If Republicans aren’t gloating as much you would expect, it may be because they are already worried about the federal budget. I am sure no one really expects the House Republicans to “work to balance the budget,” as many of them promised during the campaign, but they will have to rein in their deficit-happy tendencies. It would be an embarrassment to deliver a budget that is obviously dysfunctional, like the PowerPoint-on-paper “budget plan” the Republicans introduced last year, and a different kind of embarrassment to just rubber-stamp the White House budget proposal, but it will be politically impossible for the Republicans to agree among themselves on any spending cuts, so they are forced to work with some Democrats to deliver a budget.

Exit polls hint at an electorate still fuming over the Wall Street bailout — another point that defies traditional political wisdom. Voters supposedly have short memories, but more than two years later, they remembered to vote out some of the deal-makers behind that disastrous legislation.

In comparing the polls to the election results, we have learned that there is a systematic problem in political polling. Depending on the polling approach, the polls lean Republican by 2 to 7 points, which is quite large in political terms. This is why the huge Republican sweep that all the major media were predicting didn’t materialize — the predictions were based on polls with an inherent bias. This polling divergence would be higher in a presidential election or any other election with higher voter participation.

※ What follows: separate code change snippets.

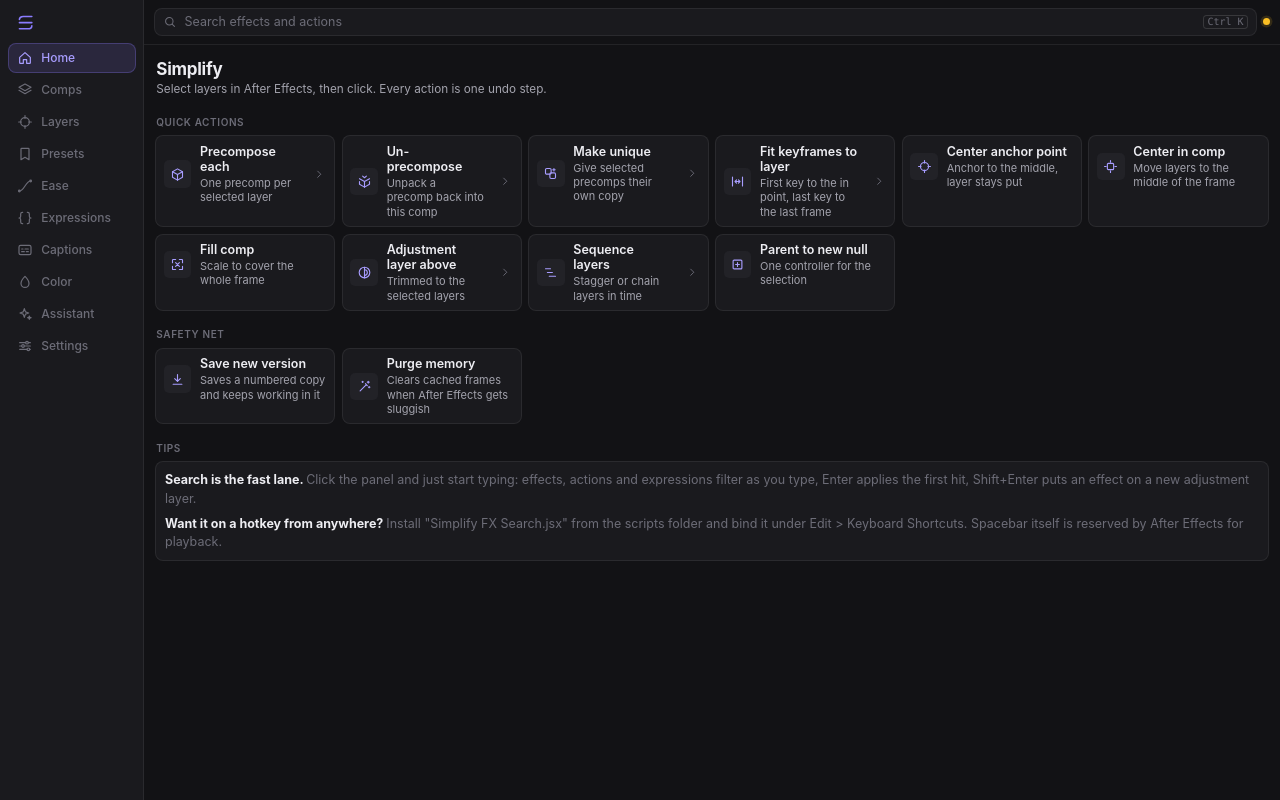
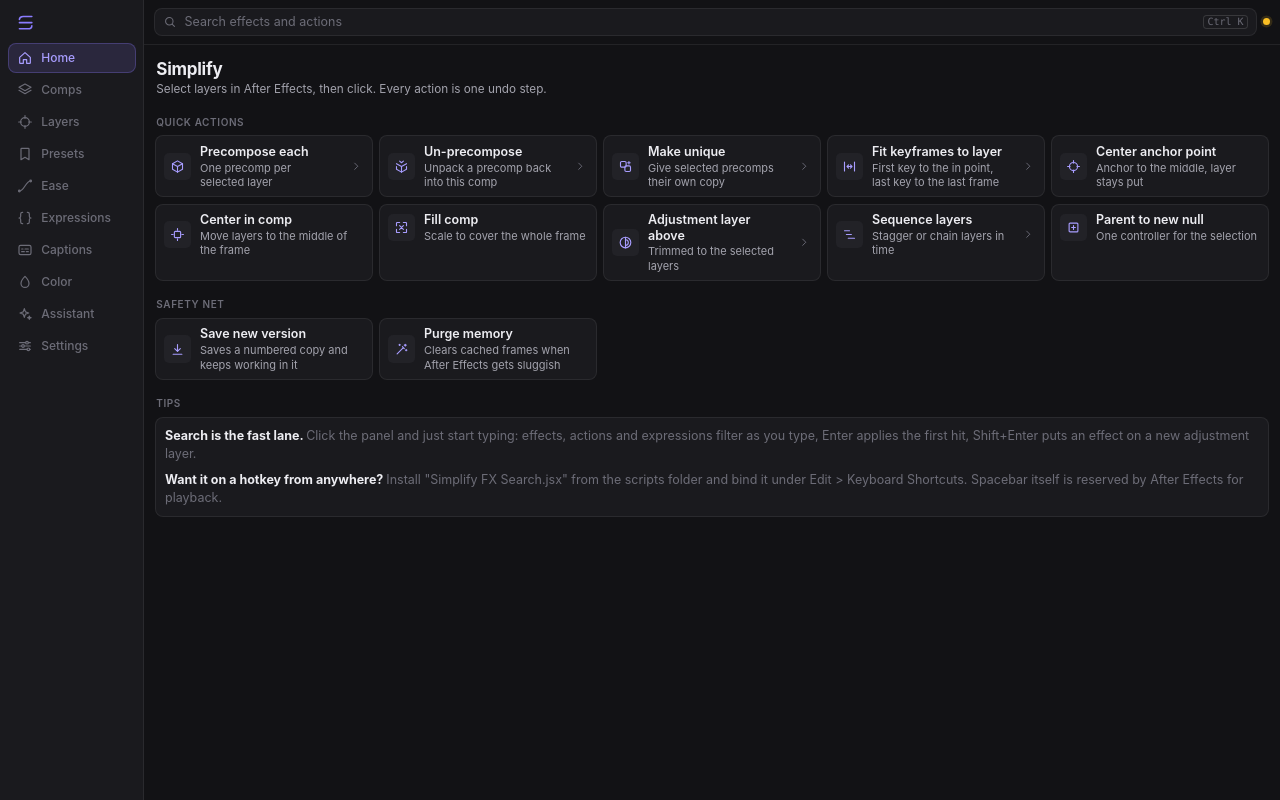
Before and after one commit to le0nvfx/Simplify, a plain HTML site: page extension/index.html in a window 1280 px wide. Drawn offline with Linux system fonts and the light colour scheme.

Commit message:
Keep action tiles single-column until two columns fit comfortably
Co-Authored-By: Claude Fable 5.2 <noreply@anthropic.com>
Claude-Session: https://claude.ai/code/session_012Zy3ep4AD1aGBbM6RFQCby

```diff
--- a/extension/css/app.css
+++ b/extension/css/app.css
@@ -169,7 +169,7 @@ svg { display: block; }
 }
 
 /* ---- action tiles --------------------------------------------------------------------- */
-.tiles { display: grid; grid-template-columns: repeat(auto-fill, minmax(13.5rem, 1fr)); gap: 0.5rem; }
+.tiles { display: grid; grid-template-columns: repeat(auto-fill, minmax(15.5rem, 1fr)); gap: 0.5rem; }
 
 .tile {
   position: relative;
```
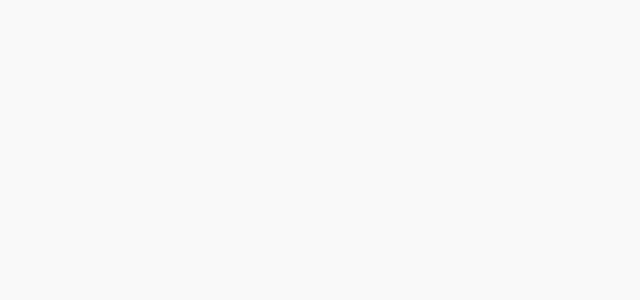
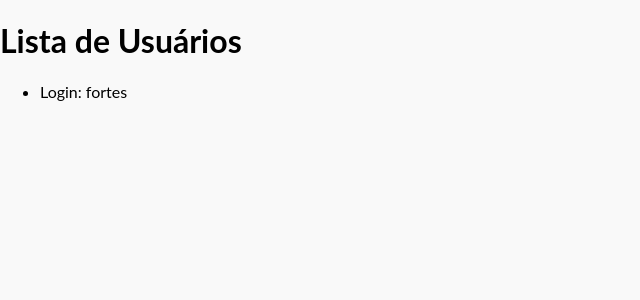
Before and after one commit to roddsv/desafio_fortes, a React (Create React App) app: page /users in a window 1280 px wide. Before the commit this address had no page. Shown: the top 300 px of the page, without its empty margins (0-640 px from the left). Built offline with nearby package versions, Linux system fonts and the light colour scheme; data requests are answered from the project's data file.

Commit message:
Listing users, mocking db in memory with json-server,and rewriting routes

```diff
--- /dev/null
+++ b/db.json
@@ -0,0 +1,5 @@
+{
+    "users": [
+        {"id": "uuid", "username": "fortes", "password": "123", "dataCadastro": "2024-04-06T12:00:00.000Z"}
+    ]
+}
--- a/package.json
+++ b/package.json
@@ -10,12 +10,15 @@
     "@types/node": "^16.18.95",
     "@types/react": "^18.2.74",
     "@types/react-dom": "^18.2.24",
+    "axios": "^1.6.8",
     "json-server": "^1.0.0-alpha.23",
+    "npm-upgrade": "^3.1.0",
     "react": "^18.2.0",
     "react-dom": "^18.2.0",
     "react-router-dom": "^6.22.3",
     "react-scripts": "5.0.1",
     "typescript": "^4.9.5",
+    "uuid": "^9.0.1",
     "web-vitals": "^2.1.4"
   },
   "scripts": {
--- a/src/components/LoginForm/LoginForm.tsx
+++ b/src/components/LoginForm/LoginForm.tsx
@@ -1,10 +1,39 @@
 import React, { useState } from "react";
+import { useNavigate, Link } from "react-router-dom";
+
+import axios from "axios";
+
 import "./LoginForm.css";
-import { Link } from "react-router-dom";
 
 const LoginForm: React.FC = () => {
-    const [username, setUsername] = useState<string>('');
-    const [password, setPassword] = useState<string>('');
+    const [username, setUsername] = useState<string>('fortes');
+    const [password, setPassword] = useState<string>('senha');
+    const [error, setError] = useState<string | null>(null);
+    const navigate = useNavigate();
+
+    const handleSubmit = async (e: React.FormEvent) => {
+        e.preventDefault();
+
+        try {
+          const response = await axios.post<{ success: boolean; token?: string }>(
+            'http://localhost:3001/users',
+            {
+              username,
+              password,
+            }
+          );
+
+          if (response.data.success && response.data.token) {
+            localStorage.setItem('token', response.data.token);
+            navigate('/users');
+          } else {
+            setError('Login falhou');
+          }
+        } catch (error) {
+          setError('Erro ao fazer login');
+        }
+    };
+
 
     return (
         <main>
@@ -28,7 +57,7 @@ const LoginForm: React.FC = () => {
                         onChange={(e) => setPassword(e.target.value)} />
                 </div>
                 <div className="btn">
-                    <button className="login-button">Login</button>
+                    <button type="submit" className="login-button">Login</button>
                     <button className="login-button">
                         <Link to="/sign_up">
                             Cadastre-se
--- a/src/components/UserSignUp/UserSignUp.tsx
+++ b/src/components/UserSignUp/UserSignUp.tsx
@@ -1,15 +1,36 @@
-import { Link } from "react-router-dom";
+import {useNavigate, Link } from "react-router-dom";
 import { useState } from "react";
+import axios from "axios";
 import "./UserSignUp.css";
 
 const UserSignUp = () => {
     const [login, setLogin] = useState<string>('');
     const [password, setPassword] = useState<string>('');
+    const [error, setError] = useState<string | null>(null);
+    const navigate = useNavigate();
+
+    const handleSubmit = async (e: React.FormEvent) => {
+        e.preventDefault();
+
+        try {
+            const response = await axios.post('http:localhost:3001/users', {
+                login,
+                password,
+                dataCadastro: new Date().toISOString()
+            });
+
+            if (response.data) {
+                navigate('/users');
+            }
+        } catch (error) {
+            setError('Erro no cadastro do usuário');
+        }
+    };
 
     return (
         <main>
             <img className="logo" src="/assets/logo_fortes.svg" alt="Logo Fortes" />
-            <form className="form centered">
+            <form onSubmit={handleSubmit} className="form centered">
                 <p className="login-header">Cadastro de Usuário</p>
                 <div className="field">
                     <input
@@ -28,8 +49,8 @@ const UserSignUp = () => {
                         onChange={(e) => setPassword(e.target.value)} />
                 </div>
                 <div className="btn">
-                    <button className="login-button">
-                        <Link to="/">
+                    <button type="submit" className="login-button">
+                        <Link to="/users">
                             Cadastrar
                             </Link>
                     </button>
--- /dev/null
+++ b/src/components/UsersList/UsersList.tsx
@@ -0,0 +1,39 @@
+import axios from "axios";
+import { useState, useEffect } from "react";
+import User from '../../interfaces/User';
+import { api } from "../../services/api";
+
+const UsersList: React.FC = () => {
+
+    const [users, setUsers] = useState<User[]>([]);
+
+    useEffect(() => {
+        const fetchUsers = async () => {
+            try {
+                const users = axios.get(`http://localhost:3001/users`)
+                .then((response) => setUsers(response.data));
+
+                console.log(users);
+            } catch (error) {
+                console.error('Usuário não encontrado');
+            }
+        };
+
+        fetchUsers();
+    }, []);
+
+    return(
+        <div>
+        <h1>Lista de Usuários</h1>
+            <ul>
+                {users.map((user) => (
+                    <li key={user.id}>
+                        Login: {user.username}
+                    </li>
+                ))}
+            </ul>
+        </div>
+    )
+}
+
+export default UsersList;
--- /dev/null
+++ b/src/interfaces/User.ts
@@ -0,0 +1,7 @@
+interface User {
+    id: number;
+    username: string;
+    dataCadastro: Date;
+}
+
+export default User;
--- a/src/routes.jsx
+++ b/src/routes.jsx
@@ -1,14 +1,16 @@
 import { BrowserRouter, Routes, Route } from "react-router-dom";
 import LoginForm from './components/LoginForm/LoginForm';
 import UserSignUp from './components/UserSignUp/UserSignUp';
+import UsersList from './components/UsersList/UsersList';
 
 
 const RoutesApp = () => {
     return (
         <BrowserRouter>
             <Routes>
-                <Route path='/' element={<LoginForm />} />
+                <Route path='/login' element={<LoginForm />} />
                 <Route path='/sign_up' element={<UserSignUp />} />
+                <Route path='/users' element={<UsersList />} />
             </Routes>
         </BrowserRouter>
     );
--- /dev/null
+++ b/src/services/api.ts
@@ -0,0 +1,5 @@
+import axios from 'axios';
+
+export const api = axios.create({
+    baseURL: 'http://localhost:3001'
+})
```
Also changed, not shown: tsconfig.json (+7 -1 lines), 1 other file (tests, documents, lock files or other folders).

The problem with political polling is that it selects polling subjects based on wireline (or land-line) telephone service, which is declining rapidly, and more rapidly among voters under 40, Democrats, and liberals than among voters over 60, Republicans, and conservatives. This gives all political polls an inherent conservative Republican bias that will only get worse as wireline telephone service declines further. Pollsters will, I am certain, continue to look for ways around the decline in wireline, but it may very well be a problem we will have to live with for the foreseeable future.

Money by itself is not enough to buy an election. In California, two failed corporate executives spent a fortune trying to buy their way into political office — officially $162 million in the U.S. Senate race. The money did get voters to take the candidates seriously, and that’s nothing to sneeze at, but it apparently didn’t go much farther than that. Nationally, the Republicans surely got some advantage from the roughly $75 billion spent on their behalf by businesses (unofficially; official figure are much lower) but the effect was not as great as you might have imagined.